“She asked the driver to park under the gulmohar tree and waited at the portico. Silence and jasmine petals fallen off young girls’ hairdos, lay embraced on the steps that lead to the verandah. The evening sun and the shadows gave finishing touches to her face” *
Divine. The writer may be a sheer romantic here, but I have no other words to describe Padmarajan‘s work. I have not read anything as poetic a prose as above, including works of Sylvia Plath. If Plath and Eliot (primarly poets, which Padmarajan is not) were highly imaginative in expression, they were not as simple. It is like classical music vs light music. Mass appeal, but still pure.
There was a lot of ‘pop’ in Padmarajan’s creations which was ideal for films.
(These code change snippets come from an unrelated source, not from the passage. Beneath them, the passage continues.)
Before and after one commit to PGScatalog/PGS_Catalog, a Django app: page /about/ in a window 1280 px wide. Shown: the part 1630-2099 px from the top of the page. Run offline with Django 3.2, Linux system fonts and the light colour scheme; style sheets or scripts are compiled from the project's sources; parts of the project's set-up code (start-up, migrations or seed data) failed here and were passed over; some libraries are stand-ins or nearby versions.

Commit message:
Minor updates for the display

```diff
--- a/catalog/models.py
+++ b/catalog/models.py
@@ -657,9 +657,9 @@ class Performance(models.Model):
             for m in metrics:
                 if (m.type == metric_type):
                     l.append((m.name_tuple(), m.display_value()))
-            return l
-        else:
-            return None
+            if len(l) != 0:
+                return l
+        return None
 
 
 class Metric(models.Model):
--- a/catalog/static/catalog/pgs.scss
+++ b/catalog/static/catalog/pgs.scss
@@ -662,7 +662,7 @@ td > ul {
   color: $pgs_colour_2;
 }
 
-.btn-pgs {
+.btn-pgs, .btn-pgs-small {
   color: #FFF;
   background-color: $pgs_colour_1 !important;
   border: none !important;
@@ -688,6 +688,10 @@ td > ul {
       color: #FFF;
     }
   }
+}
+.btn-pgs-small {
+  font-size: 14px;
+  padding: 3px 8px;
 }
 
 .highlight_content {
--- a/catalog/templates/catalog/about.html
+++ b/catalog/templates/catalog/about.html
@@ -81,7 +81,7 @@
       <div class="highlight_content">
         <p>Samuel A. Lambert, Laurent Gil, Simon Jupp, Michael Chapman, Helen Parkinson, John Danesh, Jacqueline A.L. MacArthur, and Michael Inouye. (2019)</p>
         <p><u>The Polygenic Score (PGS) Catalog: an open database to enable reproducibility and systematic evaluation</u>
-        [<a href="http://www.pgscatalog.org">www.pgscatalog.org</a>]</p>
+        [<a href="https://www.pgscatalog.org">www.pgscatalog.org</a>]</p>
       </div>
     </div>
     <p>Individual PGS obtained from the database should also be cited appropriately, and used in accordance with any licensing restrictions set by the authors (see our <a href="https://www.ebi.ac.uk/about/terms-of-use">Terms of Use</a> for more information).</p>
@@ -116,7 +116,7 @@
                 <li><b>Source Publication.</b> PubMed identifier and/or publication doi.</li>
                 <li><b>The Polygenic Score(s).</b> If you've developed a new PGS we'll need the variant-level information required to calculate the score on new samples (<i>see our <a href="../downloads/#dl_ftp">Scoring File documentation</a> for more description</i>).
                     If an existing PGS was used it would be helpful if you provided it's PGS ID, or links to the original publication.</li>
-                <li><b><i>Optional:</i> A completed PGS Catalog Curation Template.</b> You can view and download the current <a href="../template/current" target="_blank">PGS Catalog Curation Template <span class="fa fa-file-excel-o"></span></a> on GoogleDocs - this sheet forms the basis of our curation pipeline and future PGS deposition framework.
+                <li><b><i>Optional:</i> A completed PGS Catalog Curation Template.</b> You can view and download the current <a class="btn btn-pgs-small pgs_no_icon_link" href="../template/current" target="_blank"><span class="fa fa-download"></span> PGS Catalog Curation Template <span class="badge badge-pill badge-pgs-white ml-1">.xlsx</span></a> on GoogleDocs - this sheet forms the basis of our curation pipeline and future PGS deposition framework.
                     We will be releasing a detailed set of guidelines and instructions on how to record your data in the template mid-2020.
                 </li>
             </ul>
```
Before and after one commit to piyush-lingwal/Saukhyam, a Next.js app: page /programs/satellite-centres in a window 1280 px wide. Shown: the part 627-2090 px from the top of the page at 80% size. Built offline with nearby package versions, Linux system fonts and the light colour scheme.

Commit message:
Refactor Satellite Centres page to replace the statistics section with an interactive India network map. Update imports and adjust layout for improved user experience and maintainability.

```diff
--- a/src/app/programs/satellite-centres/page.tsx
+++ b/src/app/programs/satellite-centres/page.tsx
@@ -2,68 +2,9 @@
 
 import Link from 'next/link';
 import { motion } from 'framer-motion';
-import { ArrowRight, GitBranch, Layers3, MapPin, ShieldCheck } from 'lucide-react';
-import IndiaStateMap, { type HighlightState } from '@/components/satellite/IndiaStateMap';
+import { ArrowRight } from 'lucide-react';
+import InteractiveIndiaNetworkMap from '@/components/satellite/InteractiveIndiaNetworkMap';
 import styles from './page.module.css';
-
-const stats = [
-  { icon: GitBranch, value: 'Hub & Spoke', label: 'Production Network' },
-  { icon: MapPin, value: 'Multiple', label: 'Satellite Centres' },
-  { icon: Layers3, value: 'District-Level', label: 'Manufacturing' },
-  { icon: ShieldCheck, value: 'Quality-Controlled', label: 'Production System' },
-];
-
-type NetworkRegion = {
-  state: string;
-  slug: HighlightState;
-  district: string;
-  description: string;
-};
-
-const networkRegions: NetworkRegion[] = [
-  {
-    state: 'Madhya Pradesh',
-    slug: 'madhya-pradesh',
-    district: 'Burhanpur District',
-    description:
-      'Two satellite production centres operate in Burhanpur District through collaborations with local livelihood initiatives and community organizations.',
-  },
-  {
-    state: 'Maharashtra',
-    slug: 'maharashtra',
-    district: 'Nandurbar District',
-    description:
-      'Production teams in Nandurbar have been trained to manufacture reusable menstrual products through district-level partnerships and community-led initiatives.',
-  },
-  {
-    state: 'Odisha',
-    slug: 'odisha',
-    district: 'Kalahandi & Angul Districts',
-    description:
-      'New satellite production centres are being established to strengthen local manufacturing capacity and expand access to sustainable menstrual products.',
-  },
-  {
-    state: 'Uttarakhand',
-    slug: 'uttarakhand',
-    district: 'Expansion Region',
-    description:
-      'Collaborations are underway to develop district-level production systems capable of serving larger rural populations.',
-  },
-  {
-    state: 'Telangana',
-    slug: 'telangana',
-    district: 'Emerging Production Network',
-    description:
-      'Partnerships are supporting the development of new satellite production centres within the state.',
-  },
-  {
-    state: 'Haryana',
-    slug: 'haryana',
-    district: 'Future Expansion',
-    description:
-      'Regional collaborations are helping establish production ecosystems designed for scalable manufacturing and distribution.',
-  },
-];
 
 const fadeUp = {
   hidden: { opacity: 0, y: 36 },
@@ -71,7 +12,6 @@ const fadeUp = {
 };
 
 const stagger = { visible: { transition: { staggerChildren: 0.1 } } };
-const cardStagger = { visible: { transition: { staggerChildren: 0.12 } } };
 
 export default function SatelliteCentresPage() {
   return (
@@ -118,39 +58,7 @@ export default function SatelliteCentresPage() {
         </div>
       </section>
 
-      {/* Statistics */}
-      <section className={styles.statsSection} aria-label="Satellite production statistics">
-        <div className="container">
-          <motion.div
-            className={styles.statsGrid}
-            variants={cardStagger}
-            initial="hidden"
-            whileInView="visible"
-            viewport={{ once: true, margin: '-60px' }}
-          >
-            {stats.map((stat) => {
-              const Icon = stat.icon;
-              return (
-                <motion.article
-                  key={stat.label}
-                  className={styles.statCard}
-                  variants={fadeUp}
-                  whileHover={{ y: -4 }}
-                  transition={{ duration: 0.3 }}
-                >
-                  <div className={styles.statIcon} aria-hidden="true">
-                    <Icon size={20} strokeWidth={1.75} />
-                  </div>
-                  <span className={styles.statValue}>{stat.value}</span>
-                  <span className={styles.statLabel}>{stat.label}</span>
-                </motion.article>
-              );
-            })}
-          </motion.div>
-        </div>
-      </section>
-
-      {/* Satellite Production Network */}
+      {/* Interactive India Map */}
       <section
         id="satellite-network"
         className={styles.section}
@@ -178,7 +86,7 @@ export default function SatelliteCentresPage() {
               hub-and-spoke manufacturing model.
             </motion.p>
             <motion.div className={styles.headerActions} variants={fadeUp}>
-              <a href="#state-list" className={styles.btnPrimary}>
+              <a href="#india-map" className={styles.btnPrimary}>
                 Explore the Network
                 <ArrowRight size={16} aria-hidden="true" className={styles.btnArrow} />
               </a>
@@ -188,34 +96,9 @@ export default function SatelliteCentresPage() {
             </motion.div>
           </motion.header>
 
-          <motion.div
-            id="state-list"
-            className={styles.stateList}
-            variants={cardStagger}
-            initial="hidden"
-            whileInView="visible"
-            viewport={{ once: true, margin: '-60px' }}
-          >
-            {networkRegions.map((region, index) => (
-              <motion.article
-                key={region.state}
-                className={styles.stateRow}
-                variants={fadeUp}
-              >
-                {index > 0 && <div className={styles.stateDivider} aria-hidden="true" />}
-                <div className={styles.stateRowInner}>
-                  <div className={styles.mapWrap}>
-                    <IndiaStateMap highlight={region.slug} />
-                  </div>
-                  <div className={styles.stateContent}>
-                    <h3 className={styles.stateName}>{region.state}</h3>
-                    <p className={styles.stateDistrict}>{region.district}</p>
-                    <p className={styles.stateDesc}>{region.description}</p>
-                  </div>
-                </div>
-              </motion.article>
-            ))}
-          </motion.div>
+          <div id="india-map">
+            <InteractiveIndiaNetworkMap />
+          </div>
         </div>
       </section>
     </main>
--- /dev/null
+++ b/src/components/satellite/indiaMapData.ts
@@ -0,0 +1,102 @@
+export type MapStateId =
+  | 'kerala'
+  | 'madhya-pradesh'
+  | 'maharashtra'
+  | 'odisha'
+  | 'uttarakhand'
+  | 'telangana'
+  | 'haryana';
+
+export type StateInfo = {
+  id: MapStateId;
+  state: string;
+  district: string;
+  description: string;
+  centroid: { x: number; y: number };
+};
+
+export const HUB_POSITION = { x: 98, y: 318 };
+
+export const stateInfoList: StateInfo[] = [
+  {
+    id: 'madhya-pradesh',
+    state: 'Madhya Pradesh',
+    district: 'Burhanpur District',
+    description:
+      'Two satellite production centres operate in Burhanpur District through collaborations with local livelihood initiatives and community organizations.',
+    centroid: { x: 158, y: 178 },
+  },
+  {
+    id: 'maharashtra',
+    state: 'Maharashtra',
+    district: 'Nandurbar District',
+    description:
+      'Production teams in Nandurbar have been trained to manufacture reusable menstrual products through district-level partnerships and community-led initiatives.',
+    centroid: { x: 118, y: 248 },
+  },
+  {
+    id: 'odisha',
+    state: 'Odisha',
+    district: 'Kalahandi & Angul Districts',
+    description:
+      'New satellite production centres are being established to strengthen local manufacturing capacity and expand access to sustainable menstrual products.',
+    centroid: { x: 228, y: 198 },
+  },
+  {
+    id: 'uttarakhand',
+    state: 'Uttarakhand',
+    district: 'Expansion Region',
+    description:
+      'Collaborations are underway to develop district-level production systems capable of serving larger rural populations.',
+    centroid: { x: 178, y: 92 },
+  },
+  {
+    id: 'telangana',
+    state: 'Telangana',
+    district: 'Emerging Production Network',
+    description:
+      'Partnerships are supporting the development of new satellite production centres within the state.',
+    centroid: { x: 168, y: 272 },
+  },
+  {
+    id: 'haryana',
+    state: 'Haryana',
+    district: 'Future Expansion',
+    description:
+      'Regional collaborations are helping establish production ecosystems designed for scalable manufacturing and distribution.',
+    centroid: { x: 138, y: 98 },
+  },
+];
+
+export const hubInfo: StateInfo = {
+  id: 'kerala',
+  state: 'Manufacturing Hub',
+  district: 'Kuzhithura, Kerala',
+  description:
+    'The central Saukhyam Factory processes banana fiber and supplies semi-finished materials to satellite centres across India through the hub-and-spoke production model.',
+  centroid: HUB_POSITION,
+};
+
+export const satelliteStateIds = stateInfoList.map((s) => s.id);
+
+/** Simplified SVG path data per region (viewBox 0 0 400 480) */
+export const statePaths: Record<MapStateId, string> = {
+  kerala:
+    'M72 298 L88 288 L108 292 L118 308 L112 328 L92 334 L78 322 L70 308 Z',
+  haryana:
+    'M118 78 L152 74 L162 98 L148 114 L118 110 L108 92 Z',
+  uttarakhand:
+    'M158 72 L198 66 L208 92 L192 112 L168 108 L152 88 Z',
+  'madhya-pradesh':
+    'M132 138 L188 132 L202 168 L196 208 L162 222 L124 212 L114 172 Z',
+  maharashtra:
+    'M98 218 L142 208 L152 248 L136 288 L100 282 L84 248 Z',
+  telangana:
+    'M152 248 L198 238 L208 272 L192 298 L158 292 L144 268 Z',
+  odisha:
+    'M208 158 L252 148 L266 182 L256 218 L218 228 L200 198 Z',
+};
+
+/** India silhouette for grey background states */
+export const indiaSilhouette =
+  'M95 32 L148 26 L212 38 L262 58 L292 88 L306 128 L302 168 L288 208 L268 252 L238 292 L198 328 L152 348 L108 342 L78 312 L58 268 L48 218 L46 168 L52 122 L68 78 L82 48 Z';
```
And was eventually used by filmmakers. He wrote 36 scripts in 15 years (and directed 18 of them). Almost as fast as Fassbinder. But not all classics, nor did they have innovative cinematic techniques. But they all had a compelling feature – simple poetic story telling. In my opinion, truly, art for the masses.
I have tried narrating some of his films to people who weren’t really aware of the social/regional contexts. But the fact that they absorbed it completely is a sign of ‘universality’ of his themes.
As I said earlier, I haven’t read anything like that before or after Padmarajan (He died at 45 in 1991 during the screening of his 18th film). It would be nearly impossible to write like Padmarajan. The casualness and lightness of his writing is the most moving and the most difficult to achieve. As they say, “It is easy to be difficult. But difficult to be easy”
* Nakshathrangale Kaaval, 1971.